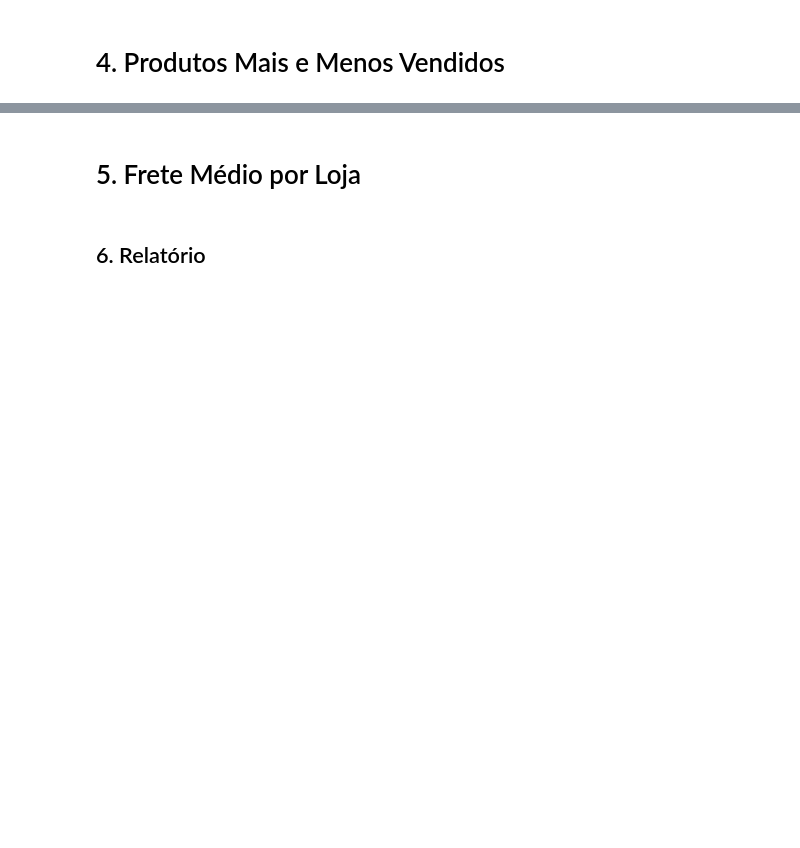
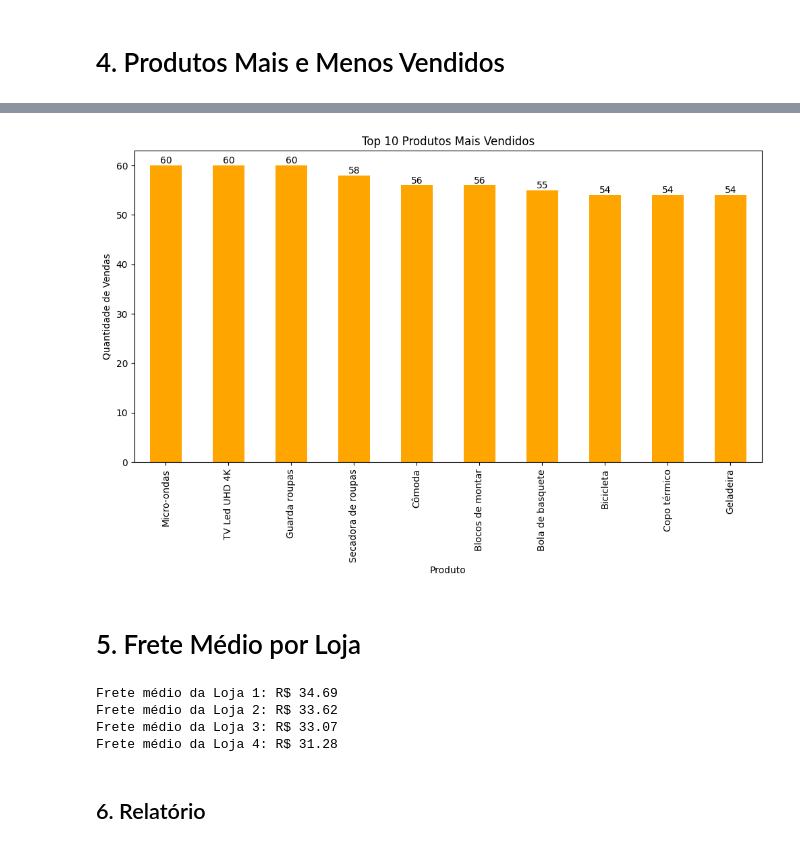
Before and after one commit to icaroandri/Desafio-do-amigo-secreto, a Jupyter notebook: AluraStoreBr.ipynb, the cells around one changed output, grey strips where cells are left out. Drawn from its saved outputs; the diff is of its cells as text; code cells hidden in the pictures; blank space fills up the shorter version.

```diff
--- a/AluraStoreBr.ipynb
+++ b/AluraStoreBr.ipynb
@@ -34,2 +212,32 @@ loja.head()
+# %%
+top_10 = produtos_mais_vendidos.head(10)
+
+plt.figure(figsize=(12,6))
+top_10.plot(kind='bar', color='orange')
+plt.title('Top 10 Produtos Mais Vendidos')
+plt.xlabel('Produto')
+plt.ylabel('Quantidade de Vendas')
+
+for i, v in enumerate(top_10):
+    plt.text(i, v, str(v), ha='center', va='bottom')
+
+plt.show()
+# %% [output]
+[figure, added]
 # %% [markdown]
 # 5. Frete Médio por Loja
+# %%
+fretes_medios = {
+    'Loja 1': loja['Frete'].mean(),
+    'Loja 2': loja2['Frete'].mean(),
+    'Loja 3': loja3['Frete'].mean(),
+    'Loja 4': loja4['Frete'].mean()
+}
+
+for nome, frete in fretes_medios.items():
+    print(f'Frete médio da {nome}: R$ {frete:.2f}')
+# %% [output]
+Frete médio da Loja 1: R$ 34.69
+Frete médio da Loja 2: R$ 33.62
+Frete médio da Loja 3: R$ 33.07
+Frete médio da Loja 4: R$ 31.28
```
Also changed, not shown: parts of 6 cells of this notebook.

◆ ◆ ◆

## Task directions:
Return the number of lines in the data above that include the word "mean", and nothing else.

## Reply to the exercise:
4